→ **WHAT YOU WILL DO**:
Leave the pictures out. Return all other data exactly.

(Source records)

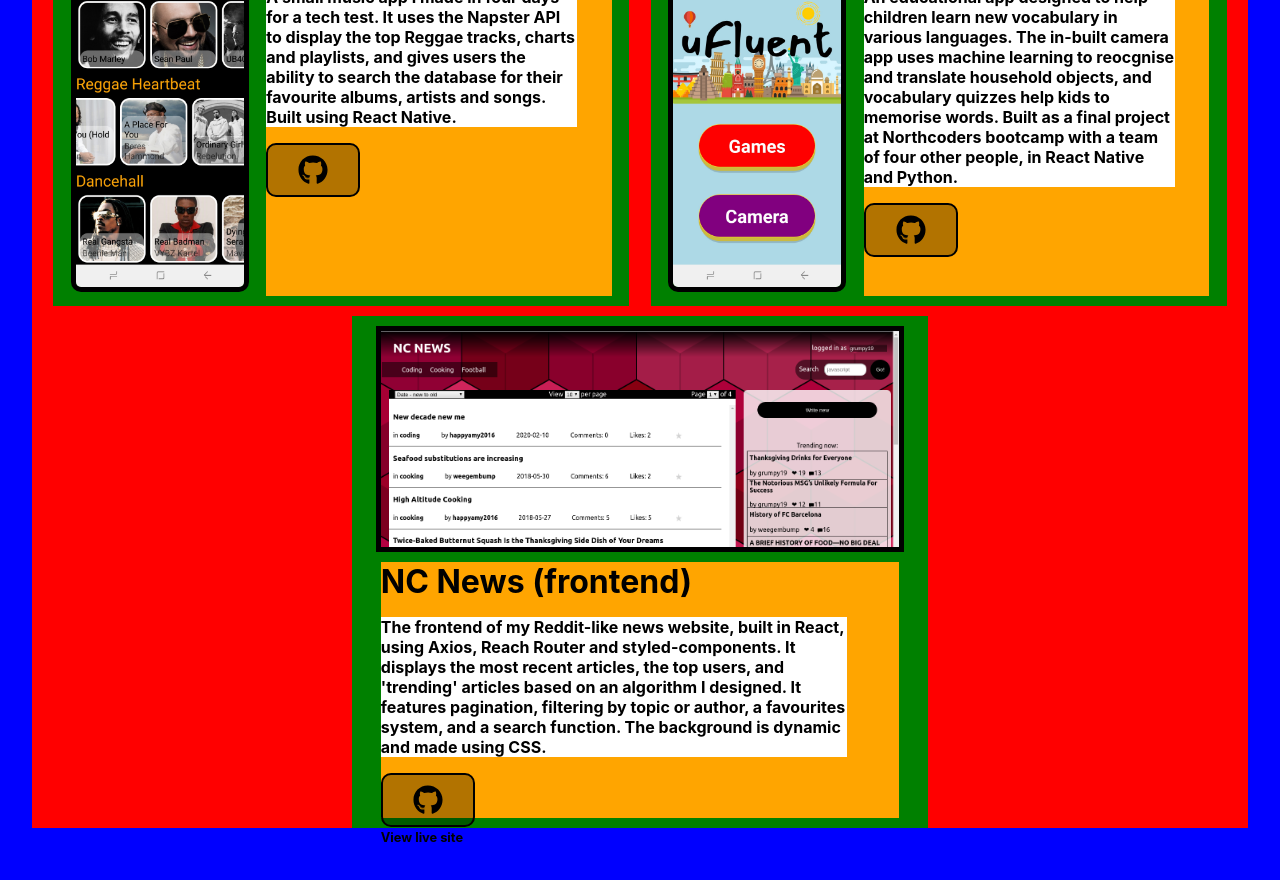
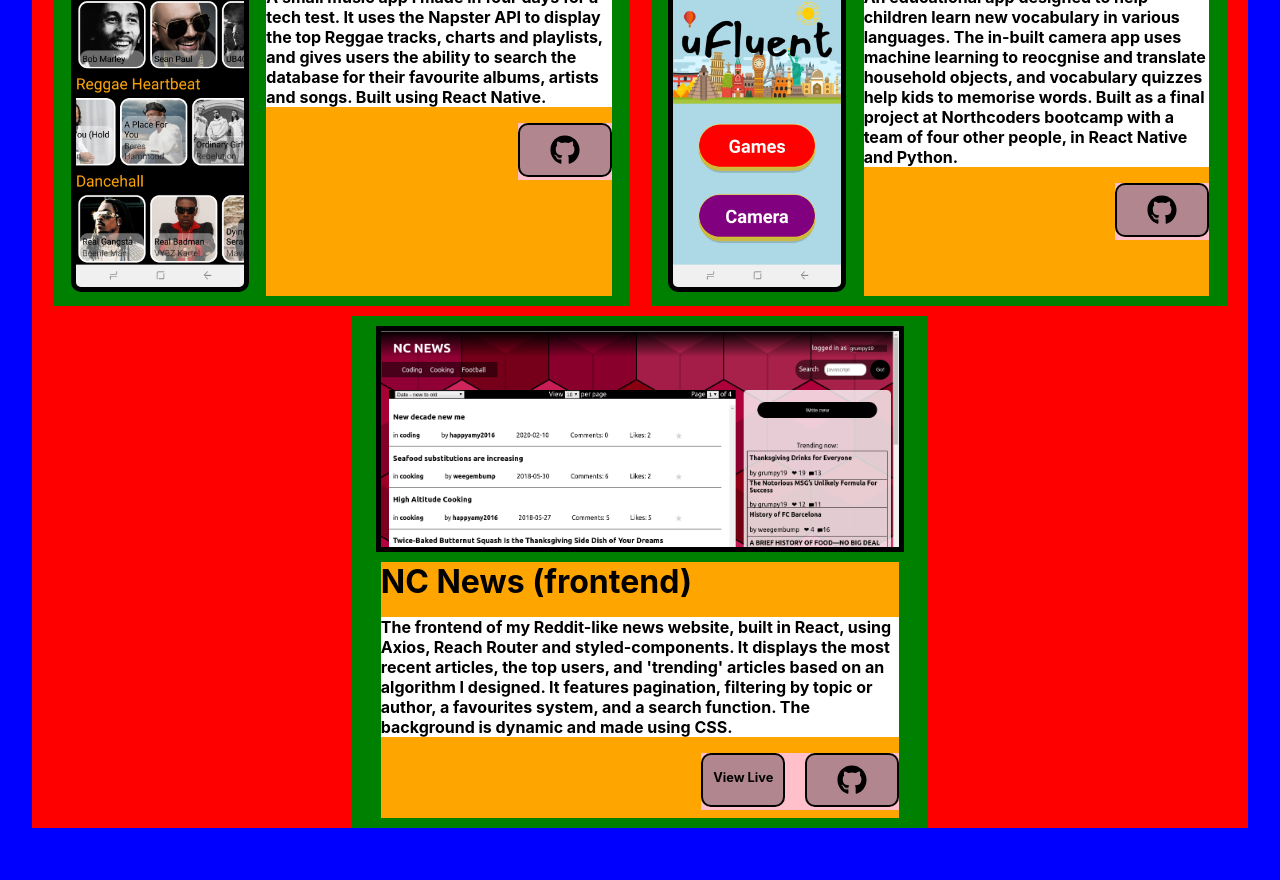
Before and after one commit to joecooper1/pf, a React (Create React App) app: page / in a window 1280 px wide. Shown: the part 920-1800 px from the top of the page. Built offline with nearby package versions, Linux system fonts and the light colour scheme.

Commit message:
add livelink component

```diff
--- a/src/components/Project.js
+++ b/src/components/Project.js
@@ -1,28 +1,23 @@
 import React from "react";
-
-import { FaGithub } from "react-icons/fa";
 
 import {
   ProjectStyle,
   Title,
   Link,
+  Links,
   Image,
   Info,
   Text,
-  GithubLink
+  GithubLink,
+  LiveLink
 } from "../styles/Projects";
 
 export default function Project(props) {
   const { data, dimensions } = props;
   //Set what the github link should say based on screen size
-  const githubLink =
-    dimensions.width > 1024 ? (
-      <GithubLink />
-    ) : (
-      "View code"
-    );
+  const githubLink = dimensions.width > 1024 ? <GithubLink /> : "View code";
   //Set what the live site link should look like based on whether there is one
-  const liveLink = data.link ? "View live site" : "";
+  const liveLink = data.link ? <LiveLink /> : "";
   //If picture is vertical, set type to vertical, else horizontal
   const type =
     data.name === "uFluent" || data.name === "Only Reggae"
@@ -35,10 +30,12 @@ export default function Project(props) {
       <Info width={dimensions.width} type={type}>
         <Title width={dimensions.width}>{data.name}</Title>
         <Text width={dimensions.width}>{data.description}</Text>
-        <Link href={data.github} width={dimensions.width}>
-          {githubLink}
-        </Link>
-        <Link href={data.link}>{liveLink}</Link>
+        <Links>
+          <Link href={data.link}>{liveLink}</Link>
+          <Link href={data.github} width={dimensions.width}>
+            {githubLink}
+          </Link>
+        </Links>
       </Info>
     </ProjectStyle>
   );
--- a/src/styles/Projects.js
+++ b/src/styles/Projects.js
@@ -56,6 +56,13 @@ export const Title = styled.h2`
   margin: 0;
 `;
 
+export const Links = styled.nav`
+  display: flex;
+  flex-direction: row;
+  align-self: flex-end;
+  background-color: pink;
+`;
+
 export const Link = styled.a`
   font-size: 0.4em;
   color: black;
@@ -96,7 +103,7 @@ export const Text = styled.p`
     return props.width > 660 ? "0.5em" : "0.4em";
   }};
   width: ${(props) => {
-    return props.width > 1024 ? "90%" : "100%";
+    return props.width > 1024 ? "100%" : "100%";
   }};
   background-color: white;
 `;
@@ -119,3 +126,25 @@ export function GithubLink() {
     />
   );
 }
+
+export function LiveLink() {
+  return (
+    <p
+      style={{
+        backgroundColor: "rgba(0, 0, 0, 0.3)",
+        width: 70,
+        height: 30,
+        paddingLeft: 10,
+        paddingRight: 0,
+        paddingTop: 15,
+        paddingBottom: 5,
+        border: "2px solid black",
+        borderRadius: "10px",
+        margin: 0,
+        marginRight: 20,
+      }}
+    >
+      View Live
+    </p>
+  );
+}
```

→ **WORKED SOLUTION**:
Before and after one commit to joecooper1/pf, a React (Create React App) app: page / in a window 1280 px wide. Shown: the part 920-1800 px from the top of the page. Built offline with nearby package versions, Linux system fonts and the light colour scheme.

Commit message:
add livelink component

```diff
--- a/src/components/Project.js
+++ b/src/components/Project.js
@@ -1,28 +1,23 @@
 import React from "react";
-
-import { FaGithub } from "react-icons/fa";
 
 import {
   ProjectStyle,
   Title,
   Link,
+  Links,
   Image,
   Info,
   Text,
-  GithubLink
+  GithubLink,
+  LiveLink
 } from "../styles/Projects";
 
 export default function Project(props) {
   const { data, dimensions } = props;
   //Set what the github link should say based on screen size
-  const githubLink =
-    dimensions.width > 1024 ? (
-      <GithubLink />
-    ) : (
-      "View code"
-    );
+  const githubLink = dimensions.width > 1024 ? <GithubLink /> : "View code";
   //Set what the live site link should look like based on whether there is one
-  const liveLink = data.link ? "View live site" : "";
+  const liveLink = data.link ? <LiveLink /> : "";
   //If picture is vertical, set type to vertical, else horizontal
   const type =
     data.name === "uFluent" || data.name === "Only Reggae"
@@ -35,10 +30,12 @@ export default function Project(props) {
       <Info width={dimensions.width} type={type}>
         <Title width={dimensions.width}>{data.name}</Title>
         <Text width={dimensions.width}>{data.description}</Text>
-        <Link href={data.github} width={dimensions.width}>
-          {githubLink}
-        </Link>
-        <Link href={data.link}>{liveLink}</Link>
+        <Links>
+          <Link href={data.link}>{liveLink}</Link>
+          <Link href={data.github} width={dimensions.width}>
+            {githubLink}
+          </Link>
+        </Links>
       </Info>
     </ProjectStyle>
   );
--- a/src/styles/Projects.js
+++ b/src/styles/Projects.js
@@ -56,6 +56,13 @@ export const Title = styled.h2`
   margin: 0;
 `;
 
+export const Links = styled.nav`
+  display: flex;
+  flex-direction: row;
+  align-self: flex-end;
+  background-color: pink;
+`;
+
 export const Link = styled.a`
   font-size: 0.4em;
   color: black;
@@ -96,7 +103,7 @@ export const Text = styled.p`
     return props.width > 660 ? "0.5em" : "0.4em";
   }};
   width: ${(props) => {
-    return props.width > 1024 ? "90%" : "100%";
+    return props.width > 1024 ? "100%" : "100%";
   }};
   background-color: white;
 `;
@@ -119,3 +126,25 @@ export function GithubLink() {
     />
   );
 }
+
+export function LiveLink() {
+  return (
+    <p
+      style={{
+        backgroundColor: "rgba(0, 0, 0, 0.3)",
+        width: 70,
+        height: 30,
+        paddingLeft: 10,
+        paddingRight: 0,
+        paddingTop: 15,
+        paddingBottom: 5,
+        border: "2px solid black",
+        borderRadius: "10px",
+        margin: 0,
+        marginRight: 20,
+      }}
+    >
+      View Live
+    </p>
+  );
+}
```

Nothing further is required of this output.